Pandora didn’t attend college until she was in her 30’s. Her husband, Kalie’s father, didn’t attend college at all. However, these two parents have supported their daughter in the college process at least as well as any parents I’ve met. They have somehow managed to reach that sweet place where their daughter is independently managing all her due dates and decisions. Yet she keeps coming back to them for precious advice and support. I think so many of us more college-savvy parents could learn from them—the novices in the group!
I’ve compiled a list of the rare qualities I witness in Pandora.
1. Pandora doesn’t believe that the measure of herself as a mother will be determined by the selectivity of her daughter’s eventual college! Because she is secure, she is immune to the competitiveness that sometimes reveals itself as parents inevitably gather and discuss the college process.
2. Pandora respects Kalie! She trusts her to know what she likes in a school.
3. Pandora has given the process to Kalie. She never hounds her for procrastinating or worries about her applications. As a result Kalie turns in what matters to her.
4. Pandora believes in her daughter more than she believes in the colleges. She doesn’t let a win or defeat in the college admissions game affect her good attitude. In fact she doesn’t believe her daughter’s worth is in any way hinged to acceptances or denials. She sees college acceptances as a somewhat imperfect measure of a paper portfolio her daughter submits to a school.
5. Pandora is practical. She has saved for college to the best of her ability and has presented the amount she can afford/year to me and to Kalie very clearly. As a result we were able to carefully craft Kalie’s college list with schools that are good financial fits as well as good academic and social fits.
6. Pandora maintains a sense of humor!
7. While Pandora respects and admires Kalie, she still sees her daughter as an 18-year old young lady. Her loving encouragement effortlessly retains the authority she’s earned.
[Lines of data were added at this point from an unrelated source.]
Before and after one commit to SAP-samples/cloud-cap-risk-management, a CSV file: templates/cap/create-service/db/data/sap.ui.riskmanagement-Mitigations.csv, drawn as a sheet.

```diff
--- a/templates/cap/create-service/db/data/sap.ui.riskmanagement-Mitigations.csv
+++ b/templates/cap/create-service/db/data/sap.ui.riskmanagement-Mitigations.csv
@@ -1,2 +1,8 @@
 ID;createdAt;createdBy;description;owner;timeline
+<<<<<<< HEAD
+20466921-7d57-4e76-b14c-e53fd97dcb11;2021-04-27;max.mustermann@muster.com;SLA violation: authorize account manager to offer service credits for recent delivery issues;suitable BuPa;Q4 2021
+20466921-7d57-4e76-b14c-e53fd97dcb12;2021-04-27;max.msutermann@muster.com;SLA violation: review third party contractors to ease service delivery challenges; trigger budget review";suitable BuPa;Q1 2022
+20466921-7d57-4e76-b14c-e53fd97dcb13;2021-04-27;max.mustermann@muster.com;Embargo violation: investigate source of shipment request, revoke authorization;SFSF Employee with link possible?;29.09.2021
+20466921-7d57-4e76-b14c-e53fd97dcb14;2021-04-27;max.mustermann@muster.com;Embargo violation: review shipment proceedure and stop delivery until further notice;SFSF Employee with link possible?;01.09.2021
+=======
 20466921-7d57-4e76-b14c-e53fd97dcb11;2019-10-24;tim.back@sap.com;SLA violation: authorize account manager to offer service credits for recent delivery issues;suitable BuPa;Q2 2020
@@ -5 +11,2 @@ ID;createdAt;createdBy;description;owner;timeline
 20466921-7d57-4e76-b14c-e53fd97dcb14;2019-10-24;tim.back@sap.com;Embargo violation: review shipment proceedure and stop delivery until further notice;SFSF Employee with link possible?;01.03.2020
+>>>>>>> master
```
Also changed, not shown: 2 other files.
I suspect Pandora has been a great mom in lots of ways through the years. As a tribute, Kalie broke a frequently cited rule and wrote her common application essay about her mom. I still can’t read it without crying. I’ll publish it with Kalie’s permission on a later blog.